Summary from Goodreads:
When you're being hunted, who can you trust?
For the first time since she escaped from her school many months ago, Eve can sleep soundly. She's living in Califia, a haven for women, protected from the terrifying fate that awaits orphaned girls in The New America.
But her safety came at a price: She was forced to abandon Caleb, the boy she loves, wounded and alone at the city gates. When Eve gets word that Caleb is in trouble, she sets out into the wild again to rescue him, only to be captured and brought to the City of Sand, the capital of The New America.
Trapped inside the City walls, Eve uncovers a shocking secret about her past--and is forced to confront the harsh reality of her future. When she discovers Caleb is alive, Eve attempts to flee her prison so they can be together--but the consequences could be deadly. She must make a desperate choice to save the ones she loves . . . or risk losing Caleb forever.

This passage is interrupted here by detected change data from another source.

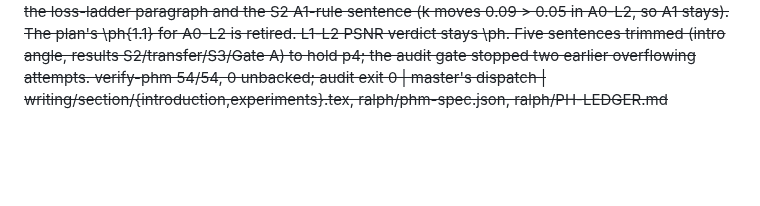
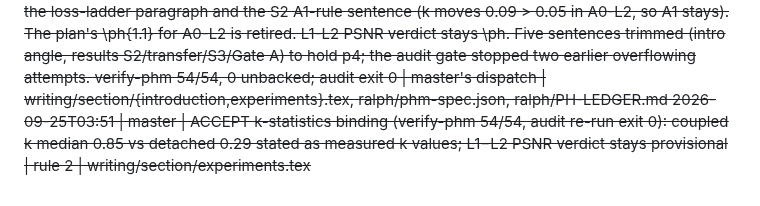
Before and after one commit to Limtriangle/paper, a Markdown page: ralph/DECISIONS.md, the part around the change. Rendered like a GitHub page; blank space fills up the shorter version.

Commit message:
decisions: k binding accepted
Co-Authored-By: Claude Fable 5.1 <noreply@anthropic.com>

```diff
--- a/ralph/DECISIONS.md
+++ b/ralph/DECISIONS.md
@@ -172,3 +172,4 @@ Gate verdicts: `GATE <name>: PASS|FAIL|PIVOT-x`. Human answers carry `[human]`.
 2026-09-25T03:50 | experiment | FACT: A1 k_fixed = 0.2937 = median final k of the five L2 runs (frozen loss, k detached at k0 = 1.1255). Under the coupled L0 loss the five Gate A runs ended at median k = 0.847 (released weights 1.1255; init 0.2): with the loss-side path removed, k barely leaves its init, so most of the upstream k drift is loss-side coupling (R2 §1b's chroma-collapse shortcut), not the input-transform path. Recorded in outputs/queue/queue.json and the A1 manifest at launch | queue daemon, L2 arm complete | ralph/results/s1__loss_ladder_v1.json (metrics.csv k column per job)
 2026-09-25T03:49 | master | ACCEPT k export (d2d84ab): analysis.analysis_k.decision.summary.<arm>.k_final.* + constants; L0 median 0.847, L2 0.2937; daemon re-exports at every completion | ruling 3 | ralph/results/s1__loss_ladder_v1.json
 2026-09-25T04:50 | writing | k statistics bound from s1__loss_ladder_v1.json analysis_k: coupled (L0) k converges 0.2 -> median 0.85, detached (L2) -> median 0.29, released 1.13 (constants.k_init/k_released; summary.{L0,L2}.k_final.median, n=5), in the loss-ladder paragraph and the S2 A1-rule sentence (k moves 0.09 > 0.05 in A0-L2, so A1 stays). The plan's \ph{1.1} for A0-L2 is retired. L1-L2 PSNR verdict stays \ph. Five sentences trimmed (intro angle, results S2/transfer/S3/Gate A) to hold p4; the audit gate stopped two earlier overflowing attempts. verify-phm 54/54, 0 unbacked; audit exit 0 | master's dispatch | writing/section/{introduction,experiments}.tex, ralph/phm-spec.json, ralph/PH-LEDGER.md
+2026-09-25T03:51 | master | ACCEPT k-statistics binding (verify-phm 54/54, audit re-run exit 0): coupled k median 0.85 vs detached 0.29 stated as measured k values; L1−L2 PSNR verdict stays provisional | rule 2 | writing/section/experiments.tex
```
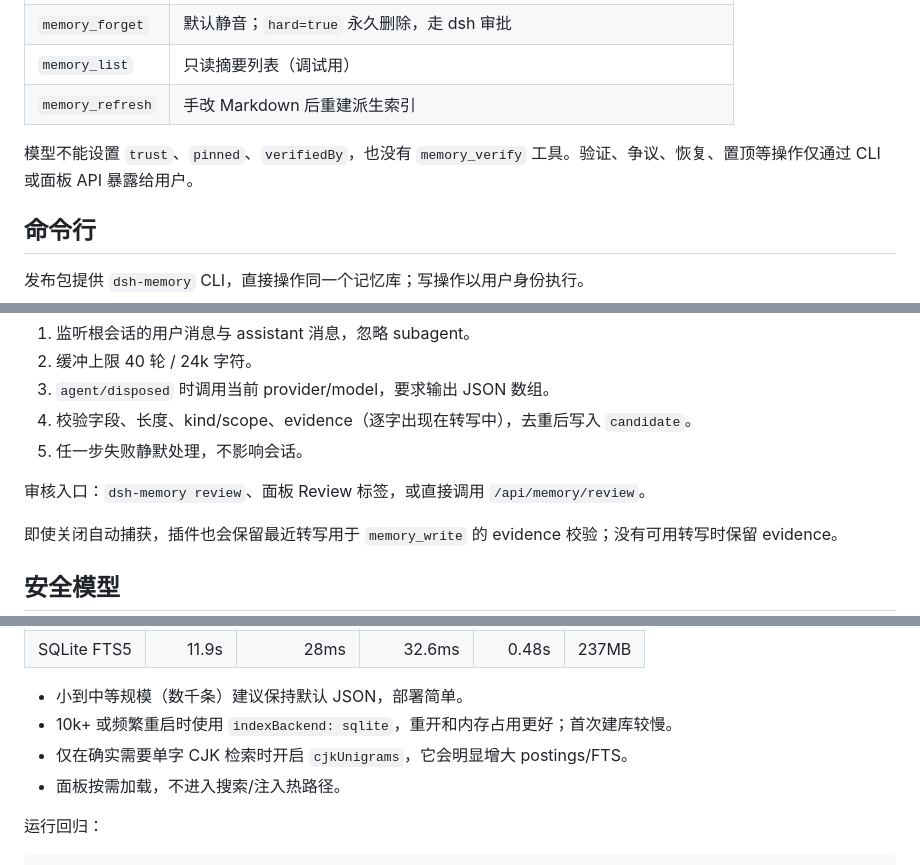
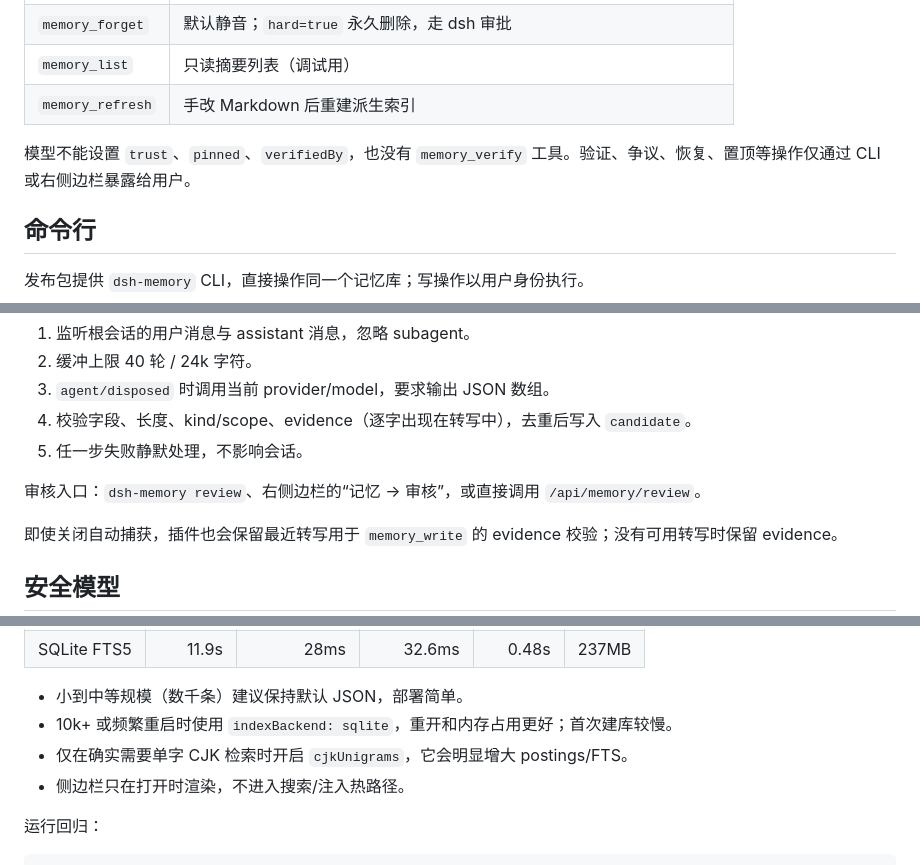
Before and after one commit to ascrm/dsh-memory, a Markdown page: README.md, 3 parts joined by grey strips. Drawn GitHub-style.

```diff
--- a/README.md
+++ b/README.md
@@ -176,7 +172,7 @@ dsh plugin add @ascrm88/dsh-memory
 | `memory_list` | 只读摘要列表（调试用） |
 | `memory_refresh` | 手改 Markdown 后重建派生索引 |
 
-模型不能设置 `trust`、`pinned`、`verifiedBy`，也没有 `memory_verify` 工具。验证、争议、恢复、置顶等操作仅通过 CLI 或面板 API 暴露给用户。
+模型不能设置 `trust`、`pinned`、`verifiedBy`，也没有 `memory_verify` 工具。验证、争议、恢复、置顶等操作仅通过 CLI 或右侧边栏暴露给用户。
 
 ## 命令行
 
@@ -364,7 +361,7 @@ inbox.claim()
 4. 校验字段、长度、kind/scope、evidence（逐字出现在转写中），去重后写入 `candidate`。
 5. 任一步失败静默处理，不影响会话。
 
-审核入口：`dsh-memory review`、面板 Review 标签，或直接调用 `/api/memory/review`。
+审核入口：`dsh-memory review`、右侧边栏的“记忆 → 审核”，或直接调用 `/api/memory/review`。
 
 即使关闭自动捕获，插件也会保留最近转写用于 `memory_write` 的 evidence 校验；没有可用转写时保留 evidence。
 
@@ -390,7 +387,7 @@ inbox.claim()
 - 小到中等规模（数千条）建议保持默认 JSON，部署简单。
 - 10k+ 或频繁重启时使用 `indexBackend: sqlite`，重开和内存占用更好；首次建库较慢。
 - 仅在确实需要单字 CJK 检索时开启 `cjkUnigrams`，它会明显增大 postings/FTS。
-- 面板按需加载，不进入搜索/注入热路径。
+- 侧边栏只在打开时渲染，不进入搜索/注入热路径。
 
 运行回归：
 
```
Also changed, not shown: other parts of README.md (+12 -15 lines), docs/assets/sidebar-panel.png (added), 14 other files.
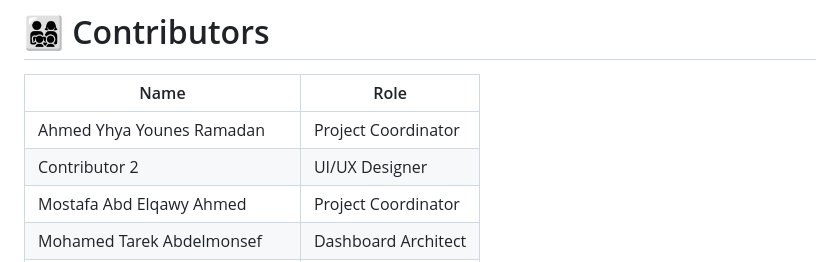
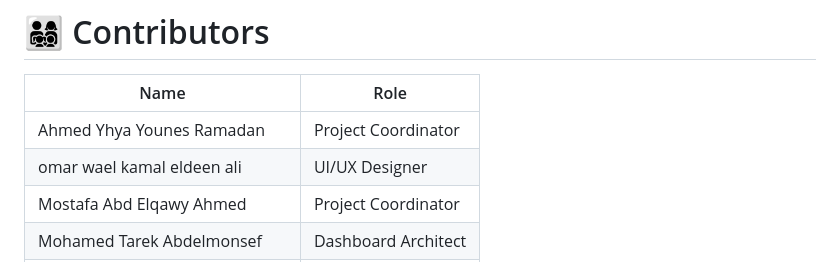
Before and after one commit to Eng-Ayman-Mohamed/Multi-Actor-E-commerce-System, a Markdown page: README.md, the part around the change. Drawn GitHub-style.

Commit message:
changed my name

```diff
--- a/README.md
+++ b/README.md
@@ -323,7 +323,7 @@ Since this is a front-end project:
 | Name                        | Role                |
 | --------------------------- | ------------------- |
 | Ahmed Yhya Younes Ramadan   | Project Coordinator |
-| Contributor 2               | UI/UX Designer      |
+| omar wael kamal eldeen ali  | UI/UX Designer      |
 | Mostafa Abd Elqawy Ahmed    | Project Coordinator |
 | Mohamed Tarek Abdelmonsef   | Dashboard Architect |
 | Ayman Mohamed Abotaha Kasim | Project Coordinator |
```
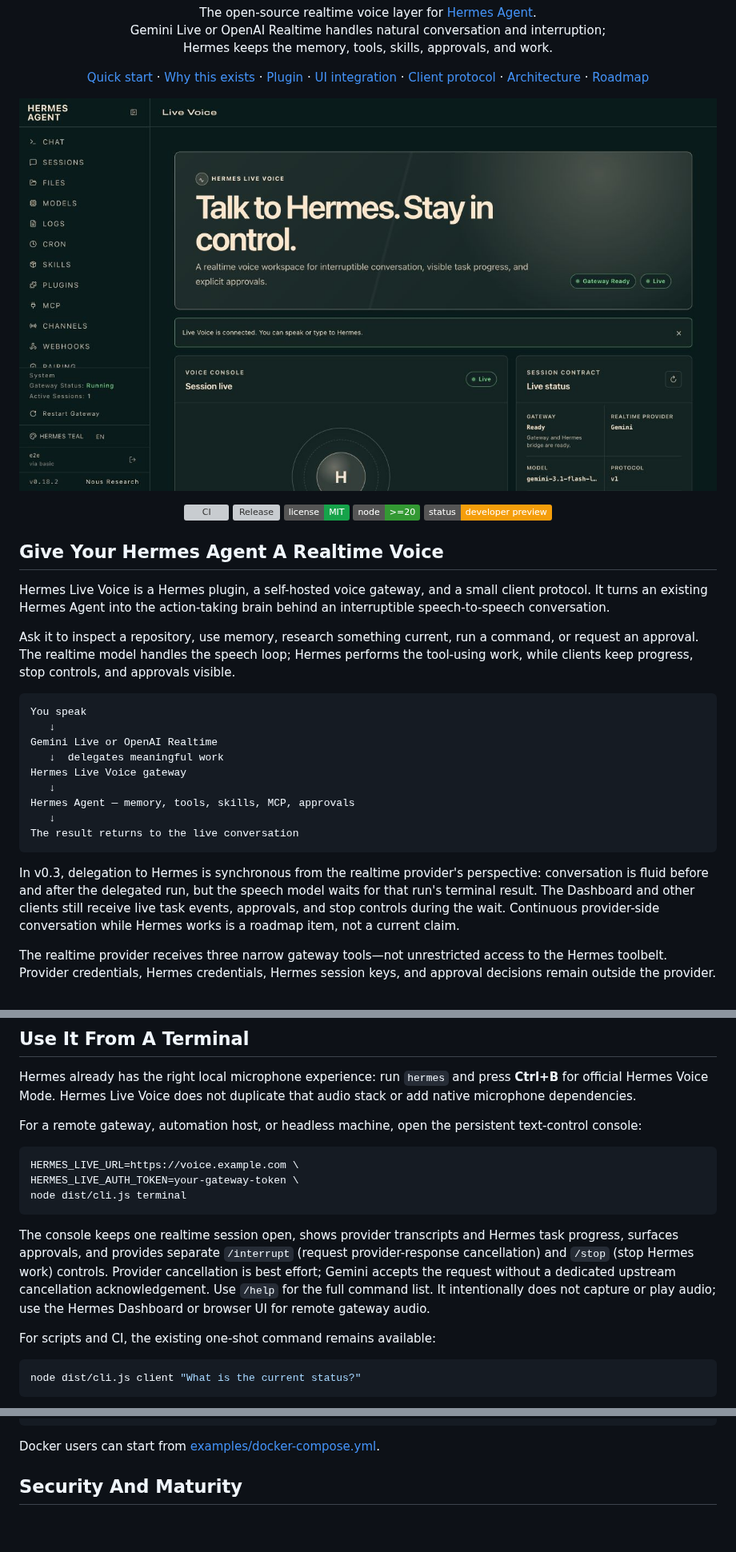
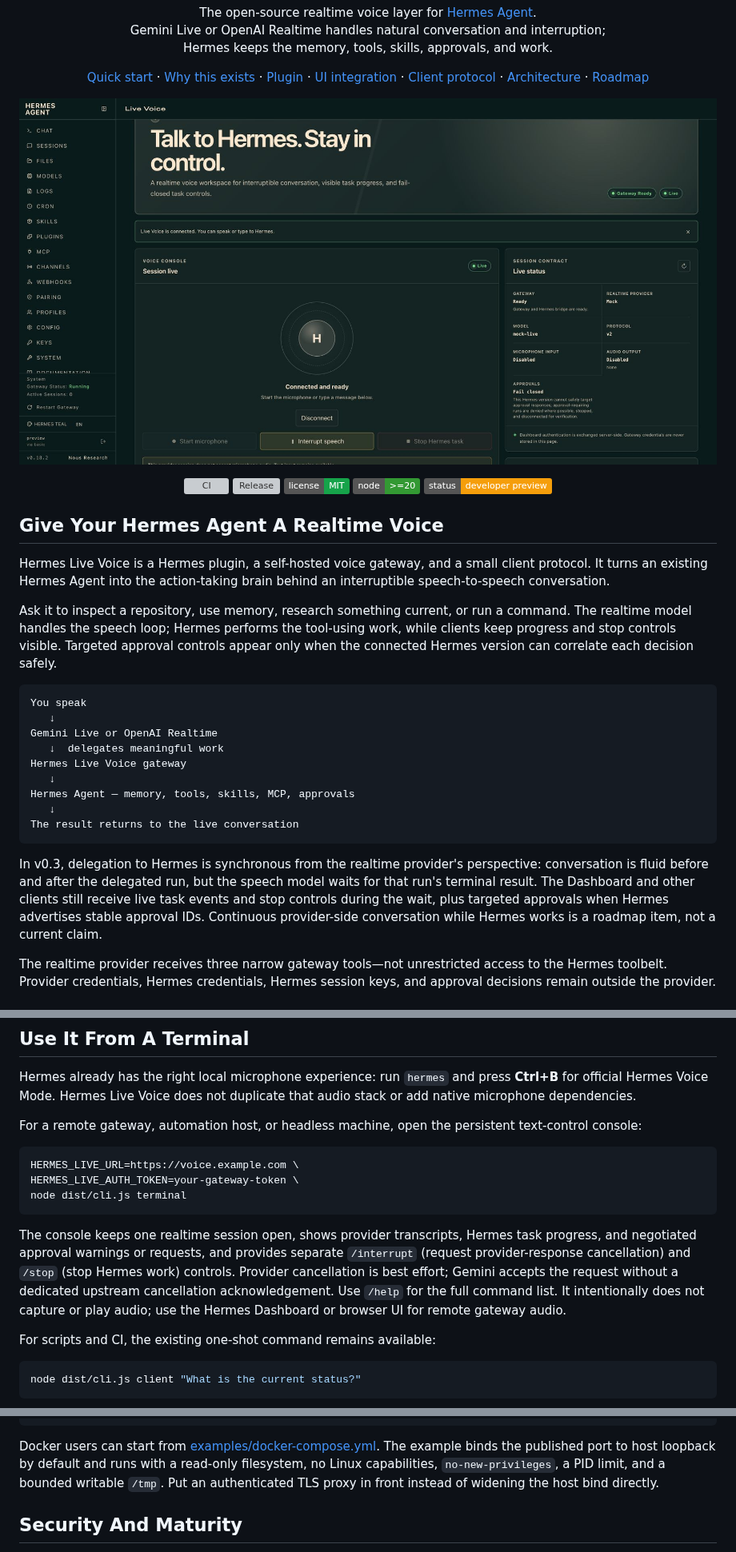
Before and after one commit to bielcarpi/hermes-live-voice, a Markdown page: README.md, 3 parts joined by grey strips. Shown at 80% size. Rendered like a GitHub page; pictures changed too: assets/dashboard-live-voice.jpg; badges without logos; blank space fills up the shorter version; grey boxes are pictures that could not be loaded.

````diff
--- a/README.md
+++ b/README.md
@@ -40,7 +40,7 @@
 
 Hermes Live Voice is a Hermes plugin, a self-hosted voice gateway, and a small client protocol. It turns an existing Hermes Agent into the action-taking brain behind an interruptible speech-to-speech conversation.
 
-Ask it to inspect a repository, use memory, research something current, run a command, or request an approval. The realtime model handles the speech loop; Hermes performs the tool-using work, while clients keep progress, stop controls, and approvals visible.
+Ask it to inspect a repository, use memory, research something current, or run a command. The realtime model handles the speech loop; Hermes performs the tool-using work, while clients keep progress and stop controls visible. Targeted approval controls appear only when the connected Hermes version can correlate each decision safely.
 
 ```txt
 You speak
@@ -54,7 +54,7 @@ Hermes Agent — memory, tools, skills, MCP, approvals
 The result returns to the live conversation
 ```
 
-In v0.3, delegation to Hermes is synchronous from the realtime provider's perspective: conversation is fluid before and after the delegated run, but the speech model waits for that run's terminal result. The Dashboard and other clients still receive live task events, approvals, and stop controls during the wait. Continuous provider-side conversation while Hermes works is a roadmap item, not a current claim.
+In v0.3, delegation to Hermes is synchronous from the realtime provider's perspective: conversation is fluid before and after the delegated run, but the speech model waits for that run's terminal result. The Dashboard and other clients still receive live task events and stop controls during the wait, plus targeted approvals when Hermes advertises stable approval IDs. Continuous provider-side conversation while Hermes works is a roadmap item, not a current claim.
 
 The realtime provider receives three narrow gateway tools—not unrestricted access to the Hermes toolbelt. Provider credentials, Hermes credentials, Hermes session keys, and approval decisions remain outside the provider.
 
@@ -205,7 +207,7 @@ HERMES_LIVE_AUTH_TOKEN=your-gateway-token \
 node dist/cli.js terminal
 ```
 
-The console keeps one realtime session open, shows provider transcripts and Hermes task progress, surfaces approvals, and provides separate `/interrupt` (request provider-response cancellation) and `/stop` (stop Hermes work) controls. Provider cancellation is best effort; Gemini accepts the request without a dedicated upstream cancellation acknowledgement. Use `/help` for the full command list. It intentionally does not capture or play audio; use the Hermes Dashboard or browser UI for remote gateway audio.
+The console keeps one realtime session open, shows provider transcripts, Hermes task progress, and negotiated approval warnings or requests, and provides separate `/interrupt` (request provider-response cancellation) and `/stop` (stop Hermes work) controls. Provider cancellation is best effort; Gemini accepts the request without a dedicated upstream cancellation acknowledgement. Use `/help` for the full command list. It intentionally does not capture or play audio; use the Hermes Dashboard or browser UI for remote gateway audio.
 
 For scripts and CI, the existing one-shot command remains available:
 
@@ -385,7 +387,7 @@ node dist/cli.js plugin status    # inspect the plugin installation
 npm run verify                    # complete local release gate
 ```
 
-Docker users can start from [examples/docker-compose.yml](examples/docker-compose.yml).
+Docker users can start from [examples/docker-compose.yml](examples/docker-compose.yml). The example binds the published port to host loopback by default and runs with a read-only filesystem, no Linux capabilities, `no-new-privileges`, a PID limit, and a bounded writable `/tmp`. Put an authenticated TLS proxy in front instead of widening the host bind directly.
 
 ## Security And Maturity
 
````
Also changed, not shown: other parts of README.md (+10 -8 lines), CHANGELOG.md (+8 -0 lines), docs/releasing.md (+2 -2 lines), 9 other files.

I read the first book, Eve, a few months ago because a friend in class lent me a copy and I really liked it, it was a little morbid but the plot was interesting. I was dying to get my hands on the second book, and thanks to my library I was able to get it in ebook form, and it took me only a few hours to read it.
The world in Eve and Once is kind of horrible, certainly if you're young (labor and breeding camps, yuck), and the King and the people in the City of Sand don't want to change things.
Eve is a great main character, she is willing to sarifice herself for those she loves and stands up for herself, plus she did not get swept away by the whole 'Princess' thing instead she stood by Caleb and her friends at the 'School'.
The end was heartbreaking and I hope that the next book does not leave my emotions in such turmoil!
And now I cannot wait to get my hands on the last book, Rise. I recommend this book to those who like futuristic government controlled stories, but be warned there are some heavy themes in the book.
"Our bodies fitted together perfectly, as though we were never meant to be apart." p.135
Four out of Five Stars